I've gone to the LA Opera once a year for the last three years. It is a great excuse to dress up and to experience the emotional power of the performing arts. Indeed, it is a little expensive but for an annual treat, it is just fine.

I've seen Turandot, Madama Butterfly and now Aida.

As an opera novice, I don't have a large pool of knowledge to draw from to comment but as I compare it with the other two I've seen, it is more emotionally satisfying than the other two. Not more emotionally intense, that prize goes to Butterfly but more satisfying in that I don't leave the opera house feeling terribly sad (Butterfly) or having a ambiguous sense of the reality or non-realty of the love of the two characters (Turandot).

It is a running joke about opera that everyone dies at the end though in Turandot that isn't the case but there was the threat of death!

Well, in Aida, I hope it doesn't ruin it for you, dear readers, for me to say that death happens at the end.
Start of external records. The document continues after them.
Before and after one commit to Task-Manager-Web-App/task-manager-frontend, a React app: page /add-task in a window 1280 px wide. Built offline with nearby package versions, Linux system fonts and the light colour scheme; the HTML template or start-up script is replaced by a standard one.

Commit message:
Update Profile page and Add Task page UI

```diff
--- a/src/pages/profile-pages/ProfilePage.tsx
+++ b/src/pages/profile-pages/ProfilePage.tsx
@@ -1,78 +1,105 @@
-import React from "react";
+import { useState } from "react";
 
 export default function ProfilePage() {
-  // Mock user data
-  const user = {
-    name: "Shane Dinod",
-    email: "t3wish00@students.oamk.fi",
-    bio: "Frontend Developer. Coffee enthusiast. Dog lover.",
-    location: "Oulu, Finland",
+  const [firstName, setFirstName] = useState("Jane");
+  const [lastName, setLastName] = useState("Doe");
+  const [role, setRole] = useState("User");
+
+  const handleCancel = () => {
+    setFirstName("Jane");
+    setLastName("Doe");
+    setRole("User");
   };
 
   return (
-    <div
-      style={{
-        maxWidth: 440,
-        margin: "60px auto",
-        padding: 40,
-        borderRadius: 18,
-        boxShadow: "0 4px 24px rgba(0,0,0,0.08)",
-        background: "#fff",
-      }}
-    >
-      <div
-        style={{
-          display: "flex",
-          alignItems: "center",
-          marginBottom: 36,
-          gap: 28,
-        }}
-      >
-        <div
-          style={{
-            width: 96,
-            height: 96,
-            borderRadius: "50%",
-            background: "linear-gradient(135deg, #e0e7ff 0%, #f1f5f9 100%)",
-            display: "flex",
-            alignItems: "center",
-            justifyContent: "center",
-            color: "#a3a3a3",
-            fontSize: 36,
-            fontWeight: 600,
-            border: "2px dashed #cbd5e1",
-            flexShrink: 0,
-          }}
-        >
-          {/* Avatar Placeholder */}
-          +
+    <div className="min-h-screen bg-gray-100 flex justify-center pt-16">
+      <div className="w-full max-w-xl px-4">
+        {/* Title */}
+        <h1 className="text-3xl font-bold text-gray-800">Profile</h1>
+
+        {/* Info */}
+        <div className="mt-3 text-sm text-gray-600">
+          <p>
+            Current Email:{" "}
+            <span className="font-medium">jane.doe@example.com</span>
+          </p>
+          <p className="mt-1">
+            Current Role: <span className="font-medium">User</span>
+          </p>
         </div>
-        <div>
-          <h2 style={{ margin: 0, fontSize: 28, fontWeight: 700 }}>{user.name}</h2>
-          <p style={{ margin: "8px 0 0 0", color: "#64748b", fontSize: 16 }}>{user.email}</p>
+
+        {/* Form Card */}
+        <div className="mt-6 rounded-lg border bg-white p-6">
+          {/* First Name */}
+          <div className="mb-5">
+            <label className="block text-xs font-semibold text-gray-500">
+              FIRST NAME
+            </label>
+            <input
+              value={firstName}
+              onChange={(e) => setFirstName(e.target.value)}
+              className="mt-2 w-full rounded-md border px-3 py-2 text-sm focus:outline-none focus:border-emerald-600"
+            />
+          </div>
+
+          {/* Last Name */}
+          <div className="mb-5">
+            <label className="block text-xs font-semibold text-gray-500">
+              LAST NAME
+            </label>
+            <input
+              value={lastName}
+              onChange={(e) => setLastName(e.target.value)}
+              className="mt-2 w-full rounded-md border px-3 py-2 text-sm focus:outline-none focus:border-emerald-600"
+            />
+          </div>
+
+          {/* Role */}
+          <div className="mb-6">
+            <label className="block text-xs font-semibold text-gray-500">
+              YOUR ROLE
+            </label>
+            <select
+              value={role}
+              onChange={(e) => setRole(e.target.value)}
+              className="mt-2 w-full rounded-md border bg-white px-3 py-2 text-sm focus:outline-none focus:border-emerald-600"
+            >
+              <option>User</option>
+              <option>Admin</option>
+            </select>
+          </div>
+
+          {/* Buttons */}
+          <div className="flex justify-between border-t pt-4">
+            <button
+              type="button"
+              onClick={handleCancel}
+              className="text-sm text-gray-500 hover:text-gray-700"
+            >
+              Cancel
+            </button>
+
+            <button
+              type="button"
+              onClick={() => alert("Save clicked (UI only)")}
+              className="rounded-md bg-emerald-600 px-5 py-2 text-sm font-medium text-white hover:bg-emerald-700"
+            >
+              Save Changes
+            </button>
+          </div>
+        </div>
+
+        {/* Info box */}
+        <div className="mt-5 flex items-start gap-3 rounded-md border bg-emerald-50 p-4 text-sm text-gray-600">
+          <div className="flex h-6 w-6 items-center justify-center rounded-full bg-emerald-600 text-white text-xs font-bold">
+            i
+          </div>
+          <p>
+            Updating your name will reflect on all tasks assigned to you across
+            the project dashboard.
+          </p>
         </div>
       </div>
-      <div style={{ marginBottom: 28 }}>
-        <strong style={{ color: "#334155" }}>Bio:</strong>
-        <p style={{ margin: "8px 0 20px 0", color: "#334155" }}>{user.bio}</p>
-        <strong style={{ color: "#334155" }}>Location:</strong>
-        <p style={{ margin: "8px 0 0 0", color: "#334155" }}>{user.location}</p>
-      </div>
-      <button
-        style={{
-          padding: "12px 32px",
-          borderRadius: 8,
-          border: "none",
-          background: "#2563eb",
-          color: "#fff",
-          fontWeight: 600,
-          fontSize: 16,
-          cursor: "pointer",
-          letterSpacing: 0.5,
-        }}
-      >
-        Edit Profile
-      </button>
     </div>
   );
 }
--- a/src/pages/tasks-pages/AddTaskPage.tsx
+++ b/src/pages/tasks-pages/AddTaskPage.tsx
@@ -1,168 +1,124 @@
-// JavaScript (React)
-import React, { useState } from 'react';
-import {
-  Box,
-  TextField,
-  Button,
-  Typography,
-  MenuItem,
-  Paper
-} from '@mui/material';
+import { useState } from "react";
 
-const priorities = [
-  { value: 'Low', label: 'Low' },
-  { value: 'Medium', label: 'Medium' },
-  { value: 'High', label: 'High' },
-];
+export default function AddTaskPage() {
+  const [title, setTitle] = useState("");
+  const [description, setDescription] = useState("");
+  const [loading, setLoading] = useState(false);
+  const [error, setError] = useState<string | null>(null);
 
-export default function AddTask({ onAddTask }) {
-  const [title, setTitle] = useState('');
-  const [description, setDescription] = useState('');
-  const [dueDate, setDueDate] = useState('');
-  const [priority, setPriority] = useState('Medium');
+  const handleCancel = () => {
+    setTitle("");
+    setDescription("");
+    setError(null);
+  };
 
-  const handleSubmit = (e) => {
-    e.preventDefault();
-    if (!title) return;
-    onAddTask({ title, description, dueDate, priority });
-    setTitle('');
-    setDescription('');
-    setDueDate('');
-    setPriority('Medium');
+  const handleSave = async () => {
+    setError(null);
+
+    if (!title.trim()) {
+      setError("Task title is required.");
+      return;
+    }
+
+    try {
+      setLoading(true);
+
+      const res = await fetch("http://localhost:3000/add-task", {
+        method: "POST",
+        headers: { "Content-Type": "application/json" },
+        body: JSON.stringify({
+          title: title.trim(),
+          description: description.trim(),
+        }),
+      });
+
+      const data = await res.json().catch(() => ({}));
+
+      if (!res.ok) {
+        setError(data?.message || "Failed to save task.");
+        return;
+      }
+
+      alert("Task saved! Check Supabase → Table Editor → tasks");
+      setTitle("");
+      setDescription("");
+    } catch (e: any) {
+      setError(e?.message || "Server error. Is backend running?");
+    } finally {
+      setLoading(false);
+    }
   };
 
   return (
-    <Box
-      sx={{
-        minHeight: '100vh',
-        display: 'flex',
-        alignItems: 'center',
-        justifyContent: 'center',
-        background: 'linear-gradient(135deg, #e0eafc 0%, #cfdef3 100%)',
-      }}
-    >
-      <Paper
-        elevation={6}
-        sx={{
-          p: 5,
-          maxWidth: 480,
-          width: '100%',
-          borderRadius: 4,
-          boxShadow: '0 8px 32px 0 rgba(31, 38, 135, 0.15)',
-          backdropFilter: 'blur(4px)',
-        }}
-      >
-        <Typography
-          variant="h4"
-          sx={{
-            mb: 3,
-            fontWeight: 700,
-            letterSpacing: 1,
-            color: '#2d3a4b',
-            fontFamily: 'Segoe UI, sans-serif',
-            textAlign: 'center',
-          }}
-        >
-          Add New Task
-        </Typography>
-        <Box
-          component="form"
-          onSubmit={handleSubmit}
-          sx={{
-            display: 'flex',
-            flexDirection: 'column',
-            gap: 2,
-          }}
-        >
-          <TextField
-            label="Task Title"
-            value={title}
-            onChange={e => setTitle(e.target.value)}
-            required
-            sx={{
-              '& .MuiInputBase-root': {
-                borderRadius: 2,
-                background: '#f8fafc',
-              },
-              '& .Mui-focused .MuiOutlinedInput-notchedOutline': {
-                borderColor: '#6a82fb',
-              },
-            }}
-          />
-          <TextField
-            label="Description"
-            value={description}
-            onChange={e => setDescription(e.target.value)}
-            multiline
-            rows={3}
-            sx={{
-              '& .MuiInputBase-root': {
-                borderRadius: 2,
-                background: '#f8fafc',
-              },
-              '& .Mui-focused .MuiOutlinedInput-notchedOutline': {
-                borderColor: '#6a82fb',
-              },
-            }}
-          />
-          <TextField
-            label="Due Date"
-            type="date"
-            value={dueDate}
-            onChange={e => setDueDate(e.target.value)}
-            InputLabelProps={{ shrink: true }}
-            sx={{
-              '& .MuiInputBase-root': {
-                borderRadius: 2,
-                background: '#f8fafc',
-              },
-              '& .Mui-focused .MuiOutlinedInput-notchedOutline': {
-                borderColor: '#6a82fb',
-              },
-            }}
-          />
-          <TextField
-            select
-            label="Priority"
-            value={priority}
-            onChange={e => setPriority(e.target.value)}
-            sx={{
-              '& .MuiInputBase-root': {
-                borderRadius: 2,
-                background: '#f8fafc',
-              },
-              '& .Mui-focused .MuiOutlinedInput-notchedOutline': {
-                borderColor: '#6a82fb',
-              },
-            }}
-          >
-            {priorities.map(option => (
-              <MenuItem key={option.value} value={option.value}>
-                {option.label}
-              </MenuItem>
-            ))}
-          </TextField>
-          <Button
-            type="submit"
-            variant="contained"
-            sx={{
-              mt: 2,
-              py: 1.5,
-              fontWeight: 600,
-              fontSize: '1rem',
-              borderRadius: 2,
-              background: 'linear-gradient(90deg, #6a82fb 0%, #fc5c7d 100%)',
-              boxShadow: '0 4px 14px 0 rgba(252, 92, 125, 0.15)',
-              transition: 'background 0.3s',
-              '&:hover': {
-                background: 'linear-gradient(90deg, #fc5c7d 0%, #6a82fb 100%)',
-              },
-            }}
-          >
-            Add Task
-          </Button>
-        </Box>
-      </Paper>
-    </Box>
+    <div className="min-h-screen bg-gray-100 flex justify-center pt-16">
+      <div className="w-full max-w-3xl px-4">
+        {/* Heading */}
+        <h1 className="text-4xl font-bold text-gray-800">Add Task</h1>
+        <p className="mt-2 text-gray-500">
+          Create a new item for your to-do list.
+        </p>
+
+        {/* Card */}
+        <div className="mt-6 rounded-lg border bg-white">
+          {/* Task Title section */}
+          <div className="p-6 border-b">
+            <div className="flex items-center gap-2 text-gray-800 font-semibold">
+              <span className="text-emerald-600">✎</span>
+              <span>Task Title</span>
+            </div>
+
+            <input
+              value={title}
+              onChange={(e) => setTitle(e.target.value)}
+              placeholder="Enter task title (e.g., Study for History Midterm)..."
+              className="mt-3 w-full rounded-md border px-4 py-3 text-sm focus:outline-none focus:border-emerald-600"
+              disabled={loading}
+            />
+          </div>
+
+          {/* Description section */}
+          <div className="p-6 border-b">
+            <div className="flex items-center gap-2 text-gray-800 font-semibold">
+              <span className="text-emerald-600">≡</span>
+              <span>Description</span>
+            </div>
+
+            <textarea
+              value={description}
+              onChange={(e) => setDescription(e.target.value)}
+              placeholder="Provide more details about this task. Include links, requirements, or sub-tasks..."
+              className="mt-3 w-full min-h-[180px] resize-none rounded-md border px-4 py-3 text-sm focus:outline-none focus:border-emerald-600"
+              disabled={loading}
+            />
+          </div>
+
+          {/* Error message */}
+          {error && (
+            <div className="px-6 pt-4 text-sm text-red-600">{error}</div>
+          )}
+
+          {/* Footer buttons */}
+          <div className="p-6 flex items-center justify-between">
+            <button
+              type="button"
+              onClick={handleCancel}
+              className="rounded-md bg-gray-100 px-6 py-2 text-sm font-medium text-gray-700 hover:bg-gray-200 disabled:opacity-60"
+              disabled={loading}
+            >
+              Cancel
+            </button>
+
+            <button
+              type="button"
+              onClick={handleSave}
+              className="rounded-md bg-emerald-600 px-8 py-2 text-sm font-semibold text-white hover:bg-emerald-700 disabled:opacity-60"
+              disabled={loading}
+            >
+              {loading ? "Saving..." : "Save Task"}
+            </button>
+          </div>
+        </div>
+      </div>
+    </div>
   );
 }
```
However, unlike the tragic solitary death of Butterfly by suicide in Madama Butterfly, the sorrowful end of Aida is elevated by love and companionship in death. See the opera or read a synopsis and you will know what I mean.

Aida as a stage production is rather lavish. Lots of great colorful costumes and as a four-act story, there are some set and scenery changes which are pretty neat.

An element I didn't know about in advance was the extended ballet and dance sections in the opera. These were set to beautiful music, lively choreography and excellent usage of props.

The beauty of the music works at two levels for me: since we have supertitles in English, there is the cognitive element of the words that reaches the mind first then stirs the heart as the emotion of the words take root; and the other level is the sheer beauty of the aural quality of voice and music that conveys emotion directly bypassing the intellect as I don't know Italian and I'm not always watching the supertitles.

My final comment about the event is the demographics of the audience. In the past, I had a picture of opera in my head as an "old persons" kind of thing or of the "Frazier Crane" snooty crowd. The reality is, after seeing three operas now, the opera audience is actually quite diverse and even I dare say young. And LA is LA after all and the crowd though well dressed is far from 100% swanky.

Here is the LA Opera page for the current production of Aida which ends this week.